SOURCE INFORMATION START

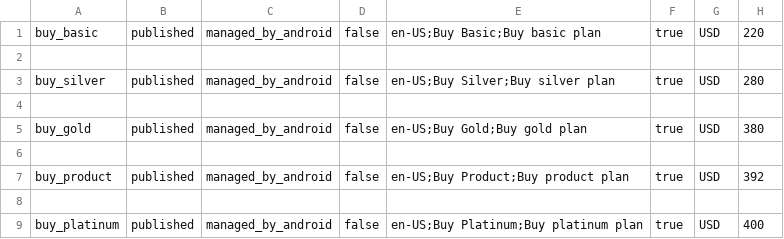
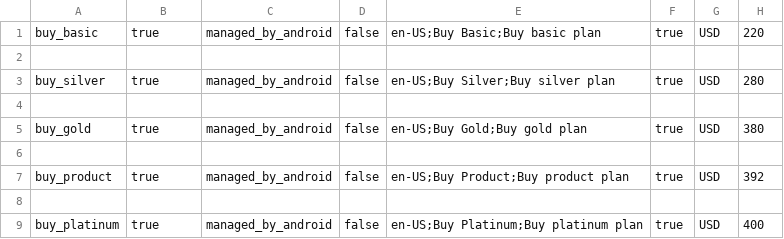
Before and after one commit to metacrescent/samplecsv, a CSV file: sample.csv, drawn as a sheet.

Commit message:
Update sample.csv

```diff
--- a/sample.csv
+++ b/sample.csv
@@ -1,9 +1,9 @@
-buy_basic,published,managed_by_android,false,en-US;Buy Basic;Buy basic plan,true,USD,220
+buy_basic,true,managed_by_android,false,en-US;Buy Basic;Buy basic plan,true,USD,220
 
-buy_silver,published,managed_by_android,false,en-US;Buy Silver;Buy silver plan,true,USD,280
+buy_silver,true,managed_by_android,false,en-US;Buy Silver;Buy silver plan,true,USD,280
 
-buy_gold,published,managed_by_android,false,en-US;Buy Gold;Buy gold plan,true,USD,380
+buy_gold,true,managed_by_android,false,en-US;Buy Gold;Buy gold plan,true,USD,380
 
-buy_product,published,managed_by_android,false,en-US;Buy Product;Buy product plan,true,USD,392
+buy_product,true,managed_by_android,false,en-US;Buy Product;Buy product plan,true,USD,392
 
-buy_platinum,published,managed_by_android,false,en-US;Buy Platinum;Buy platinum plan,true,USD,400
+buy_platinum,true,managed_by_android,false,en-US;Buy Platinum;Buy platinum plan,true,USD,400
```
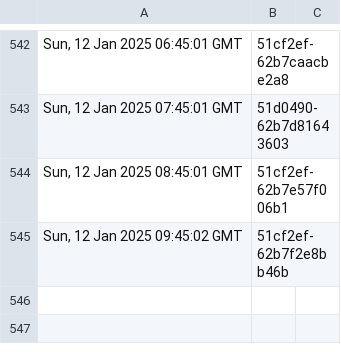
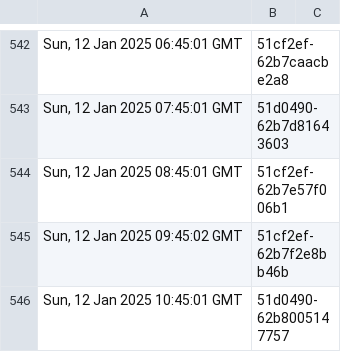
Before and after one commit to dnmvisser/test123, a TSV file: edugain-seen.tsv, drawn as a sheet; only a part is shown, gaps mark what is left out.

```diff
--- a/edugain-seen.tsv
+++ b/edugain-seen.tsv
@@ -545 +545,2 @@ Sun, 12 Jan 2025 08:45:01 GMT	"51cf2ef-62b7e57f006b1"
 Sun, 12 Jan 2025 09:45:02 GMT	"51cf2ef-62b7f2e8bb46b"
+Sun, 12 Jan 2025 10:45:01 GMT	"51d0490-62b8005147757"
```
Also changed, not shown: 1 other file.
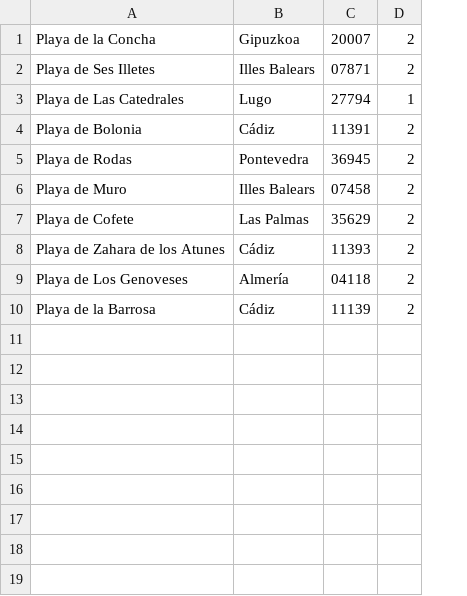
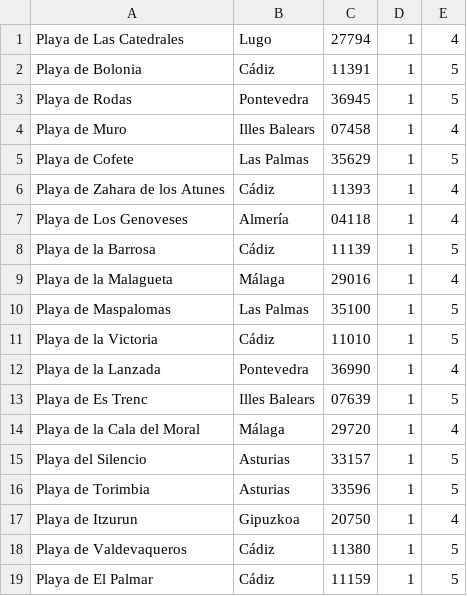
Before and after one commit to MarcCO2005/PlayaFinder, a CSV file: www/proyecto/playas.csv, drawn as a sheet; removed rows and columns are numbered as before the commit, all else as after; the diff names each change by its address in the sheet, - before the commit and + after, or states it on an @@ line.

```diff
--- a/www/proyecto/playas.csv
+++ b/www/proyecto/playas.csv
-column D, rows 3-10: 1 | 2 | 2 | 2 | 2 | 2 | 2 | 2
+column D, rows 1-8: all 1
+column E, rows 1-8: 4 | 5 | 5 | 4 | 5 | 4 | 4 | 5
-row 1: Playa de la Concha | Gipuzkoa | 20007 | 2
-row 2: Playa de Ses Illetes | Illes Balears | 07871 | 2
+row 9: Playa de la Malagueta | Málaga | 29016 | 1 | 4
+row 10: Playa de Maspalomas | Las Palmas | 35100 | 1 | 5
+row 11: Playa de la Victoria | Cádiz | 11010 | 1 | 5
+row 12: Playa de la Lanzada | Pontevedra | 36990 | 1 | 4
+row 13: Playa de Es Trenc | Illes Balears | 07639 | 1 | 5
+row 14: Playa de la Cala del Moral | Málaga | 29720 | 1 | 4
+row 15: Playa del Silencio | Asturias | 33157 | 1 | 5
+row 16: Playa de Torimbia | Asturias | 33596 | 1 | 5
+row 17: Playa de Itzurun | Gipuzkoa | 20750 | 1 | 4
+row 18: Playa de Valdevaqueros | Cádiz | 11380 | 1 | 5
+row 19: Playa de El Palmar | Cádiz | 11159 | 1 | 5
```
Also changed, not shown: 7 other files.
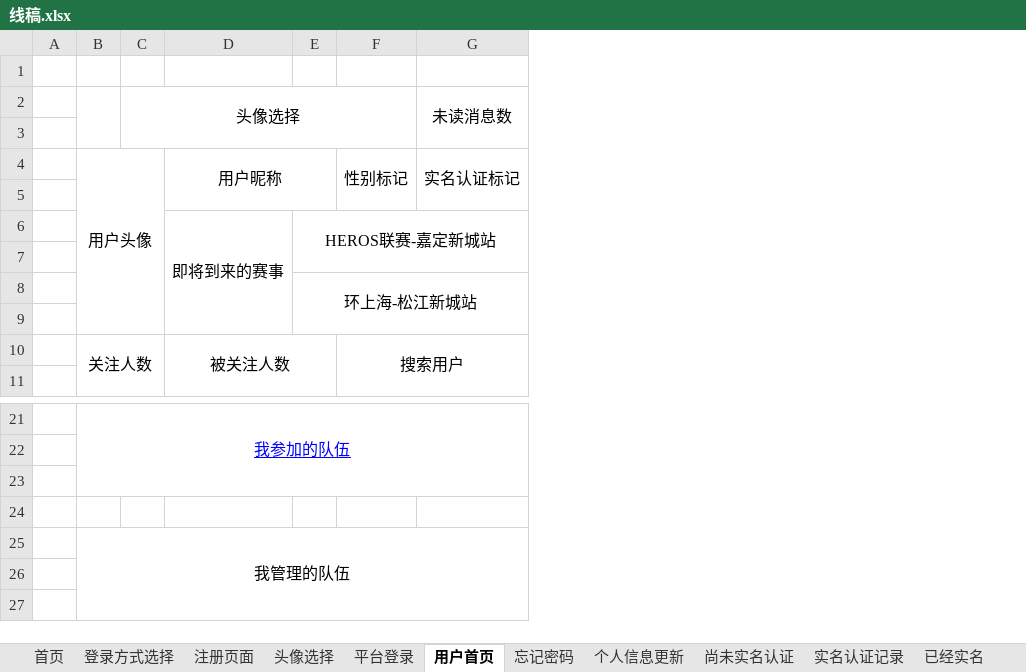
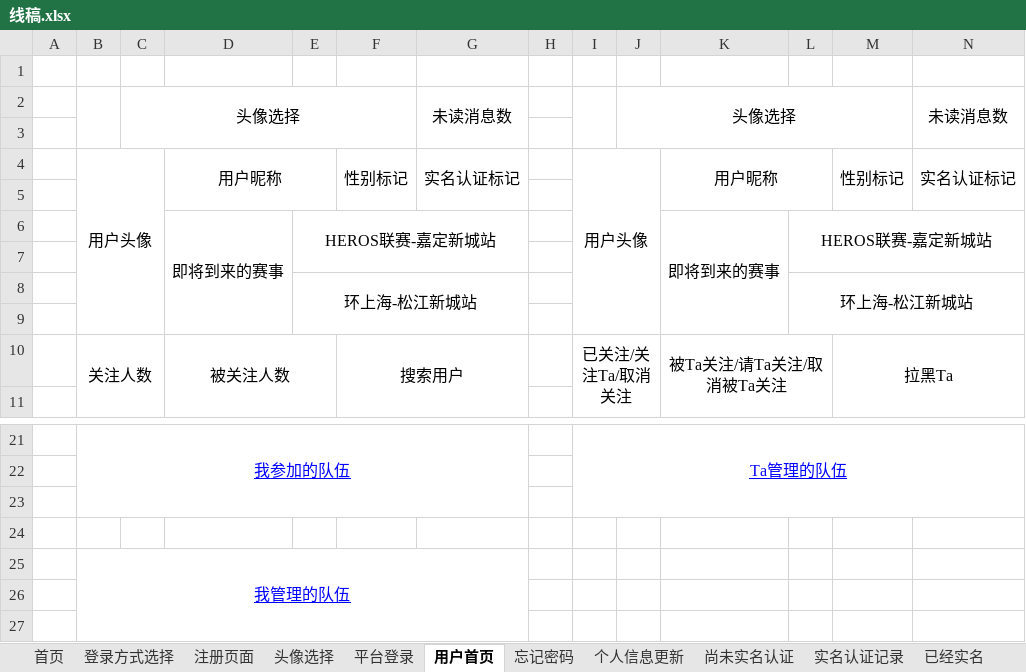
Before and after one commit to eappl/admin_prototype, an Excel workbook: prototype/app/doc/线稿.xlsx, sheet 用户首页, drawn as a sheet; only a part is shown, gaps mark what is left out; values as stored, in another font and other column widths than the file's, no borders; the diff names each change by its address in the sheet, - before the commit and + after, or states it on an @@ line.

```diff
--- a/prototype/app/doc/线稿.xlsx (sheet 用户首页)
+++ b/prototype/app/doc/线稿.xlsx (sheet 用户首页)
+column H, empty
+column I, rows 4-10: 用户头像 |  |  |  |  |  | 已关注/关注Ta/取消关注; row 21: Ta管理的队伍
+column J, row 2: 头像选择
+column K, rows 4-10: 用户昵称 |  | 即将到来的赛事 |  |  |  | 被Ta关注/请Ta关注/取消被Ta关注
+column L, rows 6-8: HEROS联赛-嘉定新城站 |  | 环上海-松江新城站
+column M, rows 4-10: 性别标记 |  |  |  |  |  | 拉黑Ta
+column N, rows 2-4: 未读消息数 |  | 实名认证标记
@@ B25 underline: off → on, text colour: black → #0000FF @@
```
Also changed, not shown: sheet 队伍详情, sheet 我管理的队伍, sheet 我的车队, sheet 队伍, sheet 队伍创建, sheet 实名认证记录, 4 more sheets, other sheet tabs.
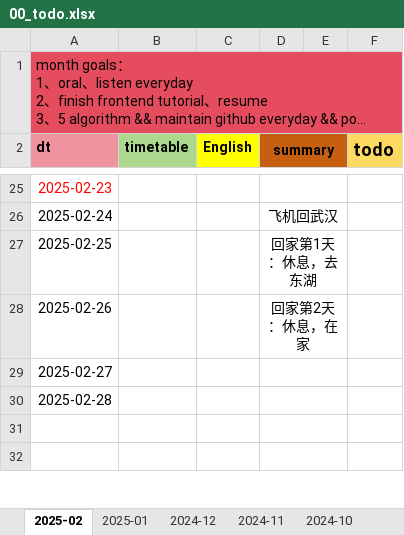
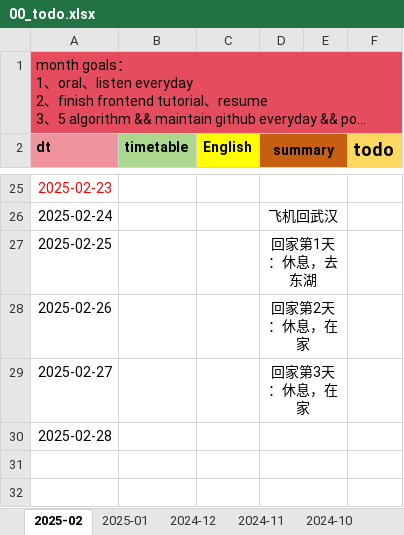
Before and after one commit to Ari0714/code-learn, an Excel workbook: 00-doc/src/00_todo/00_todo.xlsx, sheet 2025-02, drawn as a sheet; only a part is shown, gaps mark what is left out; long unchanged cells end in …; values as stored, in another font and other column widths than the file's, no borders; charts and pictures not drawn; the diff names each change by its address in the sheet, - before the commit and + after, or states it on an @@ line.

Commit message:
日常更新：<update by home laptop x14 pro>

```diff
--- a/00-doc/src/00_todo/00_todo.xlsx (sheet 2025-02)
+++ b/00-doc/src/00_todo/00_todo.xlsx (sheet 2025-02)
-D29 (summary): (empty)
+D29 (summary): 回家第3天：休息，在家
```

SOURCE INFORMATION END

§ ACTIVITY:
Word for word, reproduce all the data, but not the pictures.

§ TASK ANSWER:
Before and after one commit to metacrescent/samplecsv, a CSV file: sample.csv, drawn as a sheet.

Commit message:
Update sample.csv

```diff
--- a/sample.csv
+++ b/sample.csv
@@ -1,9 +1,9 @@
-buy_basic,published,managed_by_android,false,en-US;Buy Basic;Buy basic plan,true,USD,220
+buy_basic,true,managed_by_android,false,en-US;Buy Basic;Buy basic plan,true,USD,220
 
-buy_silver,published,managed_by_android,false,en-US;Buy Silver;Buy silver plan,true,USD,280
+buy_silver,true,managed_by_android,false,en-US;Buy Silver;Buy silver plan,true,USD,280
 
-buy_gold,published,managed_by_android,false,en-US;Buy Gold;Buy gold plan,true,USD,380
+buy_gold,true,managed_by_android,false,en-US;Buy Gold;Buy gold plan,true,USD,380
 
-buy_product,published,managed_by_android,false,en-US;Buy Product;Buy product plan,true,USD,392
+buy_product,true,managed_by_android,false,en-US;Buy Product;Buy product plan,true,USD,392
 
-buy_platinum,published,managed_by_android,false,en-US;Buy Platinum;Buy platinum plan,true,USD,400
+buy_platinum,true,managed_by_android,false,en-US;Buy Platinum;Buy platinum plan,true,USD,400
```
Before and after one commit to dnmvisser/test123, a TSV file: edugain-seen.tsv, drawn as a sheet; only a part is shown, gaps mark what is left out.

```diff
--- a/edugain-seen.tsv
+++ b/edugain-seen.tsv
@@ -545 +545,2 @@ Sun, 12 Jan 2025 08:45:01 GMT	"51cf2ef-62b7e57f006b1"
 Sun, 12 Jan 2025 09:45:02 GMT	"51cf2ef-62b7f2e8bb46b"
+Sun, 12 Jan 2025 10:45:01 GMT	"51d0490-62b8005147757"
```
Also changed, not shown: 1 other file.
Before and after one commit to MarcCO2005/PlayaFinder, a CSV file: www/proyecto/playas.csv, drawn as a sheet; removed rows and columns are numbered as before the commit, all else as after; the diff names each change by its address in the sheet, - before the commit and + after, or states it on an @@ line.

```diff
--- a/www/proyecto/playas.csv
+++ b/www/proyecto/playas.csv
-column D, rows 3-10: 1 | 2 | 2 | 2 | 2 | 2 | 2 | 2
+column D, rows 1-8: all 1
+column E, rows 1-8: 4 | 5 | 5 | 4 | 5 | 4 | 4 | 5
-row 1: Playa de la Concha | Gipuzkoa | 20007 | 2
-row 2: Playa de Ses Illetes | Illes Balears | 07871 | 2
+row 9: Playa de la Malagueta | Málaga | 29016 | 1 | 4
+row 10: Playa de Maspalomas | Las Palmas | 35100 | 1 | 5
+row 11: Playa de la Victoria | Cádiz | 11010 | 1 | 5
+row 12: Playa de la Lanzada | Pontevedra | 36990 | 1 | 4
+row 13: Playa de Es Trenc | Illes Balears | 07639 | 1 | 5
+row 14: Playa de la Cala del Moral | Málaga | 29720 | 1 | 4
+row 15: Playa del Silencio | Asturias | 33157 | 1 | 5
+row 16: Playa de Torimbia | Asturias | 33596 | 1 | 5
+row 17: Playa de Itzurun | Gipuzkoa | 20750 | 1 | 4
+row 18: Playa de Valdevaqueros | Cádiz | 11380 | 1 | 5
+row 19: Playa de El Palmar | Cádiz | 11159 | 1 | 5
```
Also changed, not shown: 7 other files.
Before and after one commit to eappl/admin_prototype, an Excel workbook: prototype/app/doc/线稿.xlsx, sheet 用户首页, drawn as a sheet; only a part is shown, gaps mark what is left out; values as stored, in another font and other column widths than the file's, no borders; the diff names each change by its address in the sheet, - before the commit and + after, or states it on an @@ line.

```diff
--- a/prototype/app/doc/线稿.xlsx (sheet 用户首页)
+++ b/prototype/app/doc/线稿.xlsx (sheet 用户首页)
+column H, empty
+column I, rows 4-10: 用户头像 |  |  |  |  |  | 已关注/关注Ta/取消关注; row 21: Ta管理的队伍
+column J, row 2: 头像选择
+column K, rows 4-10: 用户昵称 |  | 即将到来的赛事 |  |  |  | 被Ta关注/请Ta关注/取消被Ta关注
+column L, rows 6-8: HEROS联赛-嘉定新城站 |  | 环上海-松江新城站
+column M, rows 4-10: 性别标记 |  |  |  |  |  | 拉黑Ta
+column N, rows 2-4: 未读消息数 |  | 实名认证标记
@@ B25 underline: off → on, text colour: black → #0000FF @@
```
Also changed, not shown: sheet 队伍详情, sheet 我管理的队伍, sheet 我的车队, sheet 队伍, sheet 队伍创建, sheet 实名认证记录, 4 more sheets, other sheet tabs.
Before and after one commit to Ari0714/code-learn, an Excel workbook: 00-doc/src/00_todo/00_todo.xlsx, sheet 2025-02, drawn as a sheet; only a part is shown, gaps mark what is left out; long unchanged cells end in …; values as stored, in another font and other column widths than the file's, no borders; charts and pictures not drawn; the diff names each change by its address in the sheet, - before the commit and + after, or states it on an @@ line.

Commit message:
日常更新：<update by home laptop x14 pro>

```diff
--- a/00-doc/src/00_todo/00_todo.xlsx (sheet 2025-02)
+++ b/00-doc/src/00_todo/00_todo.xlsx (sheet 2025-02)
-D29 (summary): (empty)
+D29 (summary): 回家第3天：休息，在家
```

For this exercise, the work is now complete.